TASK ITEM: Whatever appears in the data below, copy it exactly.

DATASET EXTRACT:
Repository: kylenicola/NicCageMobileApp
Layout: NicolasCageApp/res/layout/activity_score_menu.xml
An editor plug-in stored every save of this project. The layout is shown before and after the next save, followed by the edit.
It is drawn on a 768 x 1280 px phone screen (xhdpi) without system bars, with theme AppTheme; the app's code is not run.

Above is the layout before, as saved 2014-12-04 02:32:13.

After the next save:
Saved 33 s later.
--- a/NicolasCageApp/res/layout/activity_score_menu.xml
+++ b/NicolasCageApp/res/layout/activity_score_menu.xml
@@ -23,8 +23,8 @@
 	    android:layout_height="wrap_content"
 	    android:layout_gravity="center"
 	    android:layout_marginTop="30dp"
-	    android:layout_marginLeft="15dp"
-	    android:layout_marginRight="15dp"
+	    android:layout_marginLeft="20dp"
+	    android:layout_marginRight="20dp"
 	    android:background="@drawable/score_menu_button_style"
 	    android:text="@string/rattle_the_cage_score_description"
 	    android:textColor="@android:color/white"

SOLUTION FOR THIS EXERCISE:
Repository: kylenicola/NicCageMobileApp
Layout: NicolasCageApp/res/layout/activity_score_menu.xml
An editor plug-in stored every save of this project. The layout is shown before and after the next save, followed by the edit.
It is drawn on a 768 x 1280 px phone screen (xhdpi) without system bars, with theme AppTheme; the app's code is not run.

Above is the layout before, as saved 2014-12-04 02:32:13.

After the next save:
Saved 33 s later.
--- a/NicolasCageApp/res/layout/activity_score_menu.xml
+++ b/NicolasCageApp/res/layout/activity_score_menu.xml
@@ -23,8 +23,8 @@
 	    android:layout_height="wrap_content"
 	    android:layout_gravity="center"
 	    android:layout_marginTop="30dp"
-	    android:layout_marginLeft="15dp"
-	    android:layout_marginRight="15dp"
+	    android:layout_marginLeft="20dp"
+	    android:layout_marginRight="20dp"
 	    android:background="@drawable/score_menu_button_style"
 	    android:text="@string/rattle_the_cage_score_description"
 	    android:textColor="@android:color/white"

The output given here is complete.